Yarmouth Veterinary Center

75 Willow Street
Yarmouth , ME 04096




Patients for limb amputation at YVC are admitted to the hospital on the day of surgery, or sometimes the day before. All patients stay overnight at least one night following surgery; a small percentage of patients will stay with us for multiple days. We will be sure that pets are up and steady on their feet and have at least a small amount of mobility before going home.

At home, dogs are restricted to leash walks for two weeks following surgery. We have found that it is best to keep cats confined to a comfortable room with food, litter and water for one to two weeks after amputation. Once it is obvious that they are moving comfortably they can be allowed access to the rest of the home.   


In general, we want to be sure that the pet is healthy enough to tolerate this major surgical procedure. In particular, we want to know if the pet has any orthopedic problems affecting their remaining limbs. Patients with arthritis or other problems affecting the remaining limbs can still do very well following an amputation, but knowing if these problems are present allows us to create the best treatment plan for each pet. Examination, blood tests and x-rays are out most-used screening tests.

When the reason for the amputation is to remove a limb that has cancerous tissue in it, we must use blood tests, x-rays, ultrasound exams, and sometimes other tests to be as sure as reasonably possible that metastasis and other complications of cancer are not present.


During and immediately after the surgery there is the rare risk of severe, even fatal, bleeding or shock.

Most amputation incisions appear bruised at first.

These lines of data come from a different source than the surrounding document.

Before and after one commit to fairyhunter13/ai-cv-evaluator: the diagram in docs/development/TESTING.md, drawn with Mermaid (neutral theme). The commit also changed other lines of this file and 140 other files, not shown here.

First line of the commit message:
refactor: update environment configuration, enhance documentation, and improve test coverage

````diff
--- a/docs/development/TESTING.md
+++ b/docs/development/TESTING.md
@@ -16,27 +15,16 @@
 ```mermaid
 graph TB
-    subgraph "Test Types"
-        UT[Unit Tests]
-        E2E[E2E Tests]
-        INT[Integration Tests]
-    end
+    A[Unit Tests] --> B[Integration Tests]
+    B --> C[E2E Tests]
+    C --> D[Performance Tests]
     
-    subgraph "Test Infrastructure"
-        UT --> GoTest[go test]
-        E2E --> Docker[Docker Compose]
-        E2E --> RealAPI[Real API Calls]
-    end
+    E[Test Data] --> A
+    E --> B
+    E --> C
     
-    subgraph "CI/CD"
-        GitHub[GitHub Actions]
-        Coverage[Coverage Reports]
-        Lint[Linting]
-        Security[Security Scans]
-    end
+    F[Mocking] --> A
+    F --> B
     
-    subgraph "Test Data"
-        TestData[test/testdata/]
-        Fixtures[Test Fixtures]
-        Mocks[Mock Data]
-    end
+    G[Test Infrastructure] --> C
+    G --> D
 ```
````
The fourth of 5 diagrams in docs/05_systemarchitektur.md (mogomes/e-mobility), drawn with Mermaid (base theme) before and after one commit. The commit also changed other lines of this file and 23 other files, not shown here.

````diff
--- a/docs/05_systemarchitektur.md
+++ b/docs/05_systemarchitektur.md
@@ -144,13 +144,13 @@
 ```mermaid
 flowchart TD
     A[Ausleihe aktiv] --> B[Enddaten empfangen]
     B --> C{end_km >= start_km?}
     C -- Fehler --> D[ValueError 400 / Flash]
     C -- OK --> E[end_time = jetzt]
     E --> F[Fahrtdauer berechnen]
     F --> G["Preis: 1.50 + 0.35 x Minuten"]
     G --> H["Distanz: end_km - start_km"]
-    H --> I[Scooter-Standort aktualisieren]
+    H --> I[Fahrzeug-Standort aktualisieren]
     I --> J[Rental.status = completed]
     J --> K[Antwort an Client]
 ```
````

Within a few days to a few weeks of surgery there are are small risks of seroma (a pocket of body tissue fluid with blood under the incision), bleeding under the incision, infection of the incision site, and dehiscence (opening of part of the incision). These complications are minor and usually managed easily.


Most dogs and cats are walking reasonably well within one to four weeks after surgery. There is considerable unpredictable variation from pet to pet in how much care is necessary during this time frame. Dog owners should be prepared to provide assistance to their pet during this part of the recovery; in particular, they should consider the possibility that they will have to help their dog to its feet, and help it walk, and this is obviously more challenging with larger dogs. Cat owners should be prepared to provide their pet with comfortable confinement and medication for this part of the recovery.

During this initial part of the recovery it is harder for pets with a front leg amputation to get their balance and learn a new gait, but it does not take longer for this to happen than it does for rear leg amputation.

All pets receive pain control medications after surgery; most pets can be tapered off of medication by one month post-operatively, but some need medications indefinitely.


Mobility is ultimately good to excellent for most dogs and excellent for most cats.

Studies have shown that the weight of the patient does not affect their recovery. This has been our experience for the most part, with the exception being medium to large dogs that are very overweight; a very small percentage of these pets ultimately do no better than poor to fair mobility. In over 30 years of practice, we have encountered two dogs - both obese dogs of large stature - who were euthanized because they failed to achieve even a modest level of mobility after amputation.

Pre-existing mild-to-moderate arthritis in one or more of the remaining limbs does not affect recovery.

Dogs that have had amputations have been more thoroughly studied than cats. Among the findings of various dog amputation studies:

~ 73% of owners reported no change and 20% reported a slight decrease in their dog’s athletic activities

~ 61% reported no change and 38% reported slight decrease in their dog’s stamina during exercise

~ Of the dogs that swam before amputation 41% did not return to swimming; it did not matter if the front or back leg was amputated.

~ Behavior changes were reported in 9% to 32% of canine amputees; changes included increased aggression towards other dogs, increased anxiety, decreased dominance, and lack of interest in other dogs.

Yarmouth Veterinary Center